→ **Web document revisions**
::::::::::
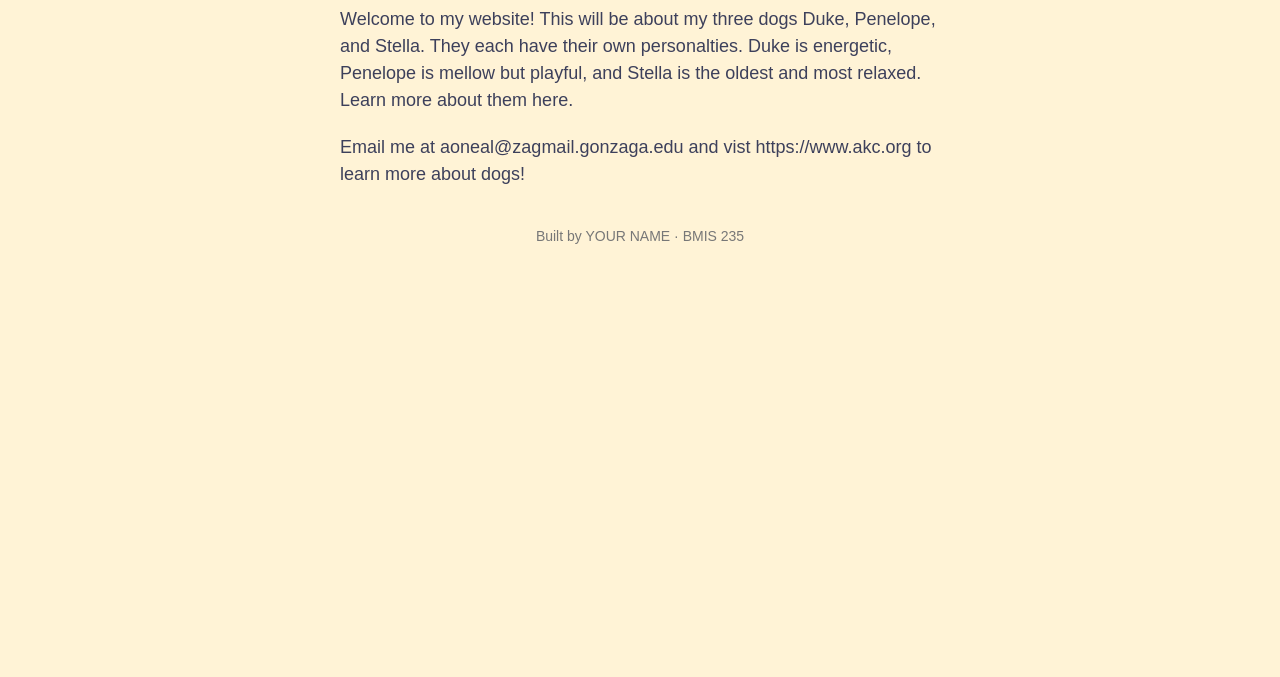
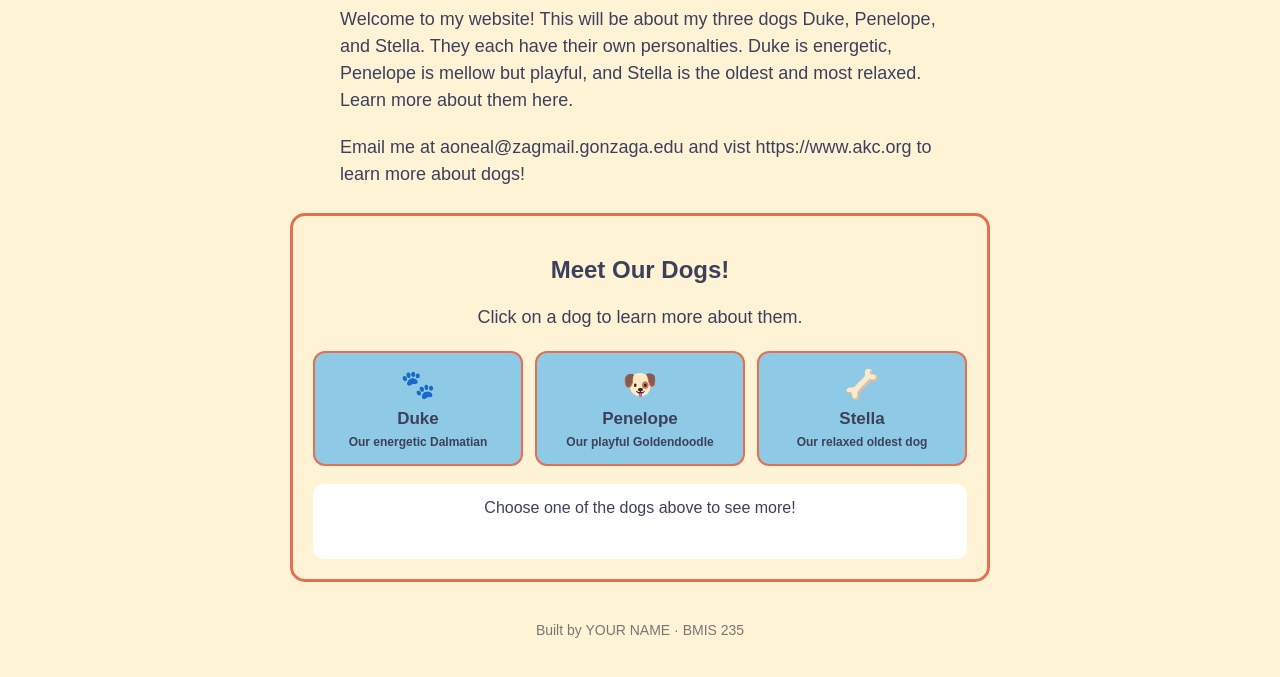
Before and after one commit to aoneal715/bmis235-html-3, a plain HTML site: page index.html in a window 1280 px wide. Shown: the part 179-856 px from the top of the page. Before the commit the page ends 800 px from the top, so only its background shows below. Drawn offline with Linux system fonts and the light colour scheme.

Commit message:
Add interactive dog showcase with cards and info

```diff
--- a/index.html
+++ b/index.html
@@ -36,7 +36,117 @@
      This box is empty on purpose. In Part 7 you paste an interactive
      graphic BETWEEN the opening <div> and the closing </div> below.
      ===================================================================== -->
-<div class="showcase"></div>
+<div class="showcase">
+    <!-- HTML: Three clickable cards for the dogs -->
+    <div class="showcase-title">
+        <h2>Meet Our Dogs!</h2>
+        <p>Click on a dog to learn more about them.</p>
+    </div>
+
+    <div class="showcase-cards">
+        <button class="showcase-card" data-dog="duke">
+            <span class="showcase-emoji">🐾</span>
+            <span>Duke</span>
+            <small>Our energetic Dalmatian</small>
+        </button>
+
+        <button class="showcase-card" data-dog="penelope">
+            <span class="showcase-emoji">🐶</span>
+            <span>Penelope</span>
+            <small>Our playful Goldendoodle</small>
+        </button>
+
+        <button class="showcase-card" data-dog="stella">
+            <span class="showcase-emoji">🦴</span>
+            <span>Stella</span>
+            <small>Our relaxed oldest dog</small>
+        </button>
+    </div>
+
+    <div class="showcase-info" id="dog-info">
+        Choose one of the dogs above to see more!
+    </div>
+
+    <!-- CSS: Styles only the interactive dog graphic -->
+    <style>
+        .showcase {
+            font-family: Arial, sans-serif;
+            background-color: #FFF3D6;
+            border: 3px solid #E76F51;
+            border-radius: 15px;
+            padding: 20px;
+            margin: 25px auto;
+            max-width: 700px;
+            text-align: center;
+            box-sizing: border-box;
+        }
+
+        .showcase .showcase-title {
+            color: #3D405B;
+            margin-bottom: 18px;
+        }
+
+        .showcase .showcase-cards {
+            display: grid;
+            grid-template-columns: repeat(auto-fit, minmax(130px, 1fr));
+            gap: 12px;
+        }
+
+        .showcase .showcase-card {
+            background-color: #8ECAE6;
+            color: #3D405B;
+            border: 2px solid #E76F51;
+            border-radius: 12px;
+            padding: 15px 8px;
+            cursor: pointer;
+            font-family: Arial, sans-serif;
+            font-size: 17px;
+            font-weight: bold;
+        }
+
+        .showcase .showcase-card:hover {
+            background-color: #E76F51;
+            color: white;
+        }
+
+        .showcase .showcase-emoji {
+            display: block;
+            font-size: 28px;
+            margin-bottom: 8px;
+        }
+
+        .showcase .showcase-card small {
+            display: block;
+            font-size: 12px;
+            margin-top: 6px;
+        }
+
+        .showcase .showcase-info {
+            background-color: white;
+            color: #3D405B;
+            border-radius: 10px;
+            padding: 15px;
+            margin-top: 18px;
+            min-height: 45px;
+        }
+    </style>
+
+    <!-- JavaScript: Shows information when a dog card is clicked -->
+    <script>
+        const dogFacts = {
+            duke: "Duke is a 2-year-old Dalmatian. He is the youngest dog in the house and has tons of energy!",
+            penelope: "Penelope is a 3-year-old Goldendoodle. She is mellow but still loves to play.",
+            stella: "Stella is 5 years old. She is the oldest dog in the house and has a relaxed personality."
+        };
+
+        document.querySelectorAll('.showcase .showcase-card').forEach(function(card) {
+            card.addEventListener('click', function() {
+                const dog = card.getAttribute('data-dog');
+                document.getElementById('dog-info').textContent = dogFacts[dog];
+            });
+        });
+    </script>
+</div>
 
 <!-- Footer: fill in your name -->
 <footer>Built by YOUR NAME &middot; BMIS 235</footer>
```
::::::::::
→ **What is required**
Return each line among the entries that holds the word "span".

→ **Exercise output**
+            <span class="showcase-emoji">🐾</span>
+            <span>Duke</span>
+            <span class="showcase-emoji">🐶</span>
+            <span>Penelope</span>
+            <span class="showcase-emoji">🦴</span>
+            <span>Stella</span>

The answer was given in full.